**To do**:
For each line of the data below that holds "fill", copy the line.

**Modification records**:
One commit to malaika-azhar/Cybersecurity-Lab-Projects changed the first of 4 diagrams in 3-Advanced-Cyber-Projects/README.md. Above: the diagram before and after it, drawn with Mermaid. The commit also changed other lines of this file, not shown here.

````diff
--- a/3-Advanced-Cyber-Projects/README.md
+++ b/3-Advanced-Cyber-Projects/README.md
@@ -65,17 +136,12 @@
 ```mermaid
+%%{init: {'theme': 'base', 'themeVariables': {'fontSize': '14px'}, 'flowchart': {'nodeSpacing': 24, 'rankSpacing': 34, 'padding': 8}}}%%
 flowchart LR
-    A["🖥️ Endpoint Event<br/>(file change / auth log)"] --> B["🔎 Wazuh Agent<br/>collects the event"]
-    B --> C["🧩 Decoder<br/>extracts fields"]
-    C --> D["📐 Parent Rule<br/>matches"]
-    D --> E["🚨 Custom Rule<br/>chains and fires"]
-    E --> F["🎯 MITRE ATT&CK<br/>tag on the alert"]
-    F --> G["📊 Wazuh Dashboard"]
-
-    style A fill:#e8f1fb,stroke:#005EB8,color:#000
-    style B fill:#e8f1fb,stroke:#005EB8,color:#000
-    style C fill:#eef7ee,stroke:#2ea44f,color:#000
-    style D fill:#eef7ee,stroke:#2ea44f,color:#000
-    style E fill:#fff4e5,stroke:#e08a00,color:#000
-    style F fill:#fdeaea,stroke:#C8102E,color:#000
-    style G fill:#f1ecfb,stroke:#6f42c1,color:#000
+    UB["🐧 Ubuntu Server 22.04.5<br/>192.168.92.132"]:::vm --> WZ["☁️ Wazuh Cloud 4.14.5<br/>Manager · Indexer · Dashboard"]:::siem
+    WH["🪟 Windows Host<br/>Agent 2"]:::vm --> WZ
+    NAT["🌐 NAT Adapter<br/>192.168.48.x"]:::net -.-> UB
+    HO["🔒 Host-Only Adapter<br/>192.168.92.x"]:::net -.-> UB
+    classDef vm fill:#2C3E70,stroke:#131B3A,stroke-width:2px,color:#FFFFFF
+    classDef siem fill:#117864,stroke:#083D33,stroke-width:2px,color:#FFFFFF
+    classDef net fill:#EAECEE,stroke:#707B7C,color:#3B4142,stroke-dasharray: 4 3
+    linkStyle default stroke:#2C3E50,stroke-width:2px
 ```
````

**Response box**:
-    style A fill:#e8f1fb,stroke:#005EB8,color:#000
-    style B fill:#e8f1fb,stroke:#005EB8,color:#000
-    style C fill:#eef7ee,stroke:#2ea44f,color:#000
-    style D fill:#eef7ee,stroke:#2ea44f,color:#000
-    style E fill:#fff4e5,stroke:#e08a00,color:#000
-    style F fill:#fdeaea,stroke:#C8102E,color:#000
-    style G fill:#f1ecfb,stroke:#6f42c1,color:#000
+    classDef vm fill:#2C3E70,stroke:#131B3A,stroke-width:2px,color:#FFFFFF
+    classDef siem fill:#117864,stroke:#083D33,stroke-width:2px,color:#FFFFFF
+    classDef net fill:#EAECEE,stroke:#707B7C,color:#3B4142,stroke-dasharray: 4 3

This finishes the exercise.